  • Don’t write off the potential for mini U.S. Dollar rally as the Fed continues to normalise policy by hiking rates and shrinking its balance sheet.
  • The markets seem nervous that the Fed is making a policy error by tightening too quickly and/or planning to reduce its balance sheet too passively and automatically, given the doubts that persist about whether inflation will rise amid weakness in oil prices. But the core Fed leadership’s confidence in inflation picking up continues to underpin our view that markets are materially under-pricing the Fed’s rate path.
  • We expect gold to remain range bound in the next few months. Following the June Fed rate hike, gold retreated in response to the hawkish tilt in the Fed’s tone despite soft inflation data.
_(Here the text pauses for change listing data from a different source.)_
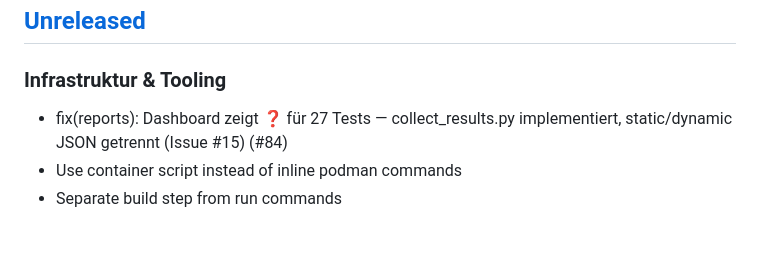
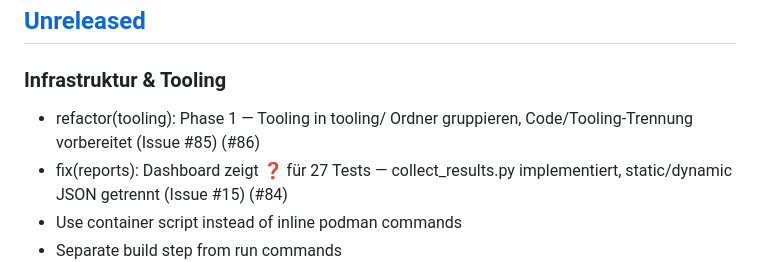
Before and after one commit to paulefl/beaglebone_black, a Markdown page: CHANGELOG.md, the part around the change. Rendered like a GitHub page; blank space fills up the shorter version.

Commit message:
docs(changelog): add entry for Issue #85 Phase 1 [skip ci]

```diff
--- a/CHANGELOG.md
+++ b/CHANGELOG.md
@@ -9,6 +9,7 @@ and this project adheres to [Semantic Versioning](https://semver.org/spec/v2.0.0
 
 ### Infrastruktur & Tooling
 
+- refactor(tooling): Phase 1 — Tooling in tooling/ Ordner gruppieren, Code/Tooling-Trennung vorbereitet (Issue #85) (#86)
 - fix(reports): Dashboard zeigt ❓ für 27 Tests — collect_results.py implementiert, static/dynamic JSON getrennt (Issue #15) (#84)
 - Use container script instead of inline podman commands
 - Separate build step from run commands
```
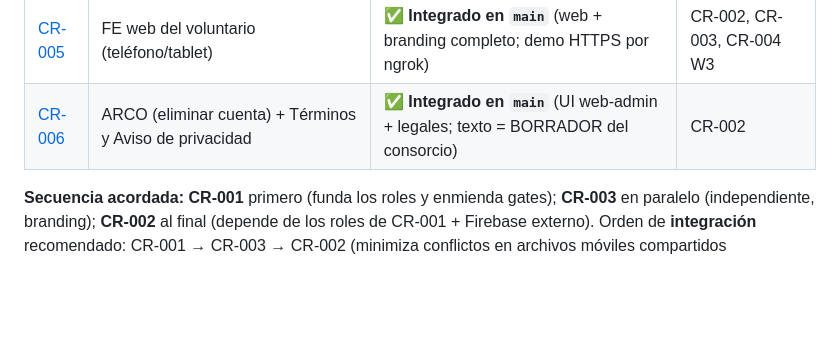
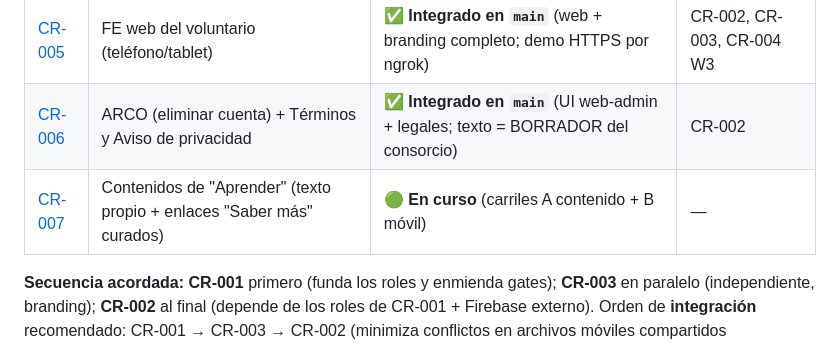
Before and after one commit to ovelazquezj/mezquites, a Markdown page: docs/change-requests/README.md, the part around the change. Rendered like a GitHub page; blank space fills up the shorter version.

Commit message:
docs(cr-007): contenidos de 'Aprender' (texto propio + enlaces curados, borrador)
7 modulos; fuente unica docs/learning/ copiada a assets; gates #1/#3/#8; AU2/H4 pendiente (borrador).

```diff
--- a/docs/change-requests/README.md
+++ b/docs/change-requests/README.md
@@ -16,6 +16,7 @@ unidad construible** (Arquitecto, Dev backend, Dev web-admin, Dev móvil, Tester
 | [CR-004](CR-004-firebase-ios-cors.md) | Cierres de producción: Google/Firebase real · iOS · CORS | **W3 (CORS) ✅ integrado**; W1 (Firebase) / W2 (iOS) **propuestos** | CR-002, CR-003 |
 | [CR-005](CR-005-fe-web-voluntario.md) | FE web del voluntario (teléfono/tablet) | ✅ **Integrado en `main`** (web + branding completo; demo HTTPS por ngrok) | CR-002, CR-003, CR-004 W3 |
 | [CR-006](CR-006-arco-terminos-privacidad.md) | ARCO (eliminar cuenta) + Términos y Aviso de privacidad | ✅ **Integrado en `main`** (UI web-admin + legales; texto = BORRADOR del consorcio) | CR-002 |
+| [CR-007](CR-007-contenidos-aprender.md) | Contenidos de "Aprender" (texto propio + enlaces "Saber más" curados) | 🟢 **En curso** (carriles A contenido + B móvil) | — |
 
 **Secuencia acordada:** **CR-001** primero (funda los roles y enmienda gates); **CR-003** en paralelo
 (independiente, branding); **CR-002** al final (depende de los roles de CR-001 + Firebase externo).
```
Also changed, not shown: docs/change-requests/CR-007-contenidos-aprender.md (added, +102 -0 lines).
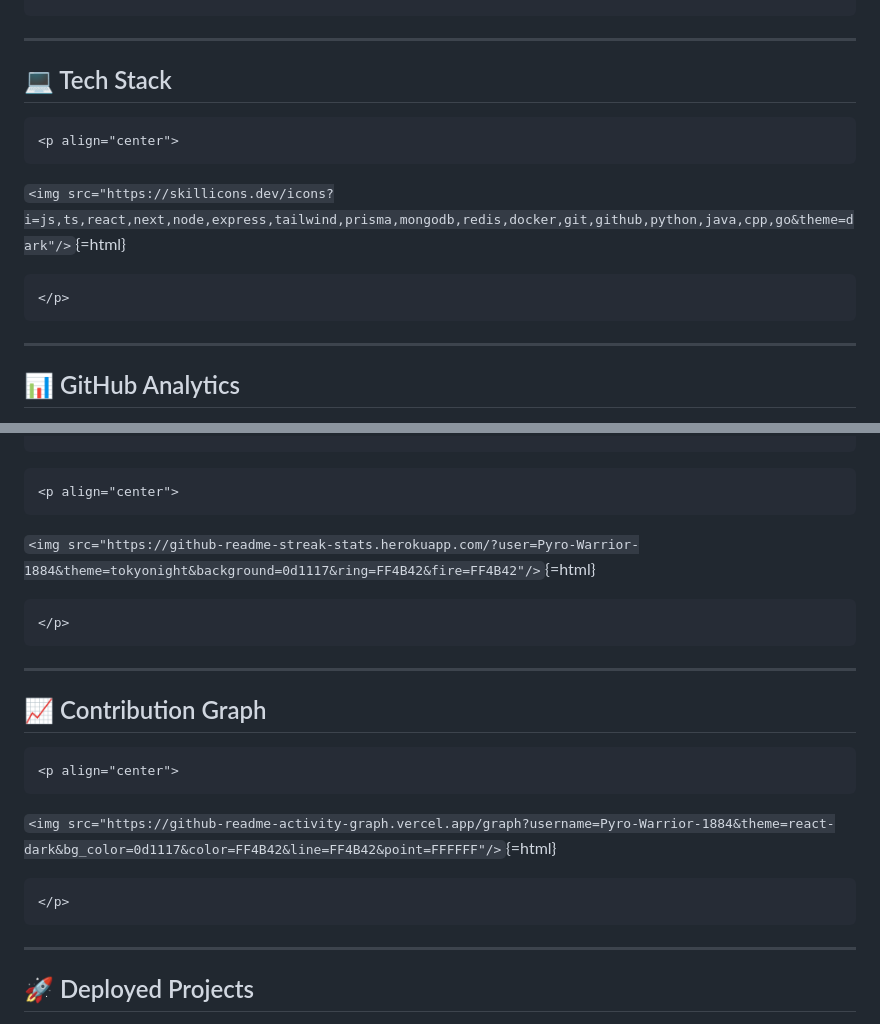
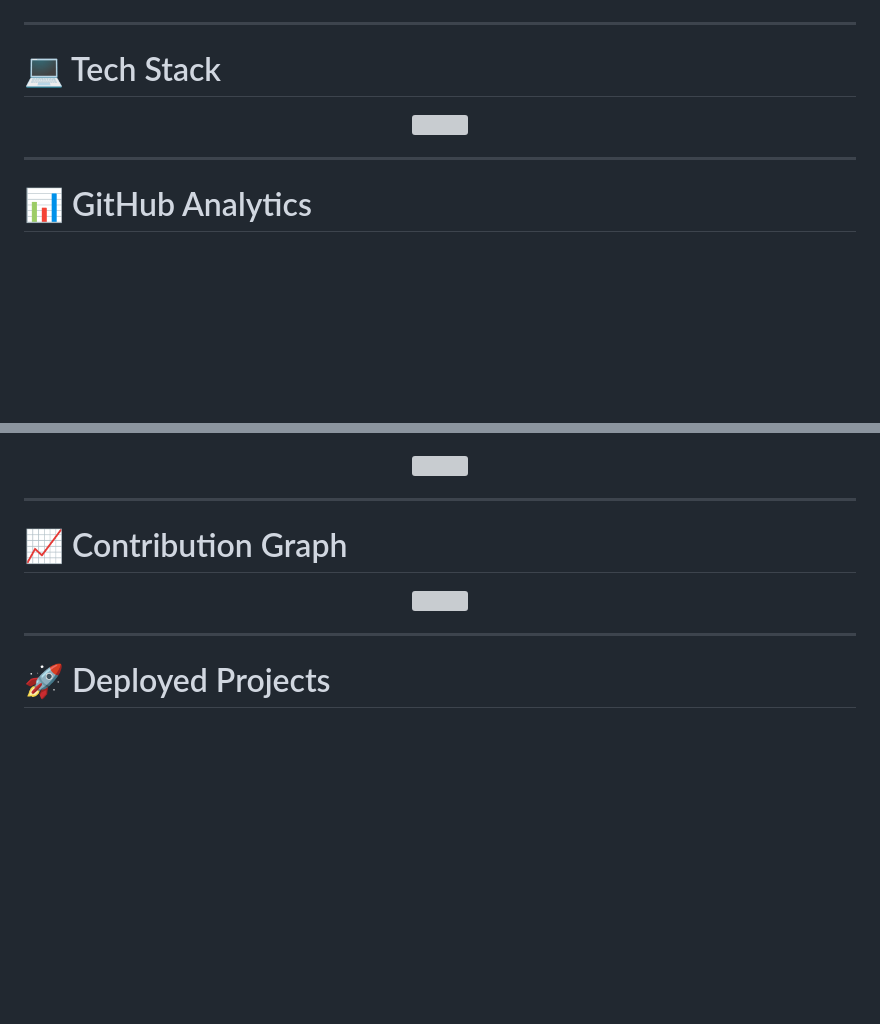
Before and after one commit to Pyro-Warrior-1884/Pyro-Warrior-1884.github.io, a Markdown page: README.md, 2 parts joined by grey strips. GitHub-like rendering; blank space fills up the shorter version; grey boxes are pictures that could not be loaded.

````diff
--- a/README.md
+++ b/README.md
@@ -51,21 +41,15 @@ Focus Areas
 </p>
-```
 
-------------------------------------------------------------------------
+---
 
-## 💻 Tech Stack
+# 💻 Tech Stack
 
-```{=html}
 <p align="center">
-```
-`<img src="https://skillicons.dev/icons?i=js,ts,react,next,node,express,tailwind,prisma,mongodb,redis,docker,git,github,python,java,cpp,go&theme=dark"/>`{=html}
-```{=html}
+<img src="https://skillicons.dev/icons?i=js,ts,react,next,node,express,tailwind,prisma,mongodb,redis,docker,git,github,python,java,cpp,go&theme=dark"/>
 </p>
-```
 
-------------------------------------------------------------------------
+---
 
-## 📊 GitHub Analytics
+# 📊 GitHub Analytics
 
-```{=html}
 <p align="center">
@@ -78,28 +61,19 @@ Focus Areas
 </p>
-```
-```{=html}
+
 <p align="center">
-```
-`<img src="https://github-readme-streak-stats.herokuapp.com/?user=Pyro-Warrior-1884&theme=tokyonight&background=0d1117&ring=FF4B42&fire=FF4B42"/>`{=html}
-```{=html}
+<img src="https://github-readme-streak-stats.herokuapp.com/?user=Pyro-Warrior-1884&theme=tokyonight&background=0d1117&ring=FF4B42&fire=FF4B42"/>
 </p>
-```
 
-------------------------------------------------------------------------
+---
 
-## 📈 Contribution Graph
+# 📈 Contribution Graph
 
-```{=html}
 <p align="center">
-```
-`<img src="https://github-readme-activity-graph.vercel.app/graph?username=Pyro-Warrior-1884&theme=react-dark&bg_color=0d1117&color=FF4B42&line=FF4B42&point=FFFFFF"/>`{=html}
-```{=html}
+<img src="https://github-readme-activity-graph.vercel.app/graph?username=Pyro-Warrior-1884&theme=react-dark&bg_color=0d1117&color=FF4B42&line=FF4B42&point=FFFFFF"/>
 </p>
-```
 
-------------------------------------------------------------------------
+---
 
-## 🚀 Deployed Projects
+# 🚀 Deployed Projects
 
-```{=html}
 <p align="center">
````
Also changed, not shown: other parts of README.md (+51 -75 lines).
Discussion around unwinding of the Fed's balance sheet likely also dismayed gold bulls. The decline in oil prices probably also drove the down move in gold by pressuring down inflation expectations and pushing up real yields.
  • We are not bullish on the gold price over a 12-month timeframe. We remain relatively comfortable with the view that U.S. GDP growth will accelerate from a depressed 1.2 per cent pace in 1Q2017 and the market is under-pricing the extent of Fed hikes.
  • Nevertheless, we recognise the value of the “hedge” trade and still believe holding gold as an “insurance policy” on global growth/geopolitical risks is prudent.
  • On oil, supply has been dragging prices lower. OPEC seems to be fighting a losing battle in its efforts to hold down supply and boost prices. Tension with Qatar casts doubts on the ability of the cartel to maintain discipline while inventories remain at unusually high levels. To make matters worse, demand is growing at the slowest pace in over two years.
  • The increased efficiency of U.S. shale producers means that they are profitable at ever lower prices. As a result the U.S. rig count has more than doubled from the lows of April 2016, and is back to levels last seen in early 2015. U.S. output has already recovered close to peak levels.
  • Short-term volatility is inevitable, but prices are constrained on the upside by the threat of output rising as more of the marginal producers become profitable. Meanwhile prices are limited on the downside as long as OPEC can enforce controls on excess supply. It looks as though the longer-term equilibrium price where supply and demand is in balance is around U$50 per barrel, which implies prices should be relatively stable around current levels.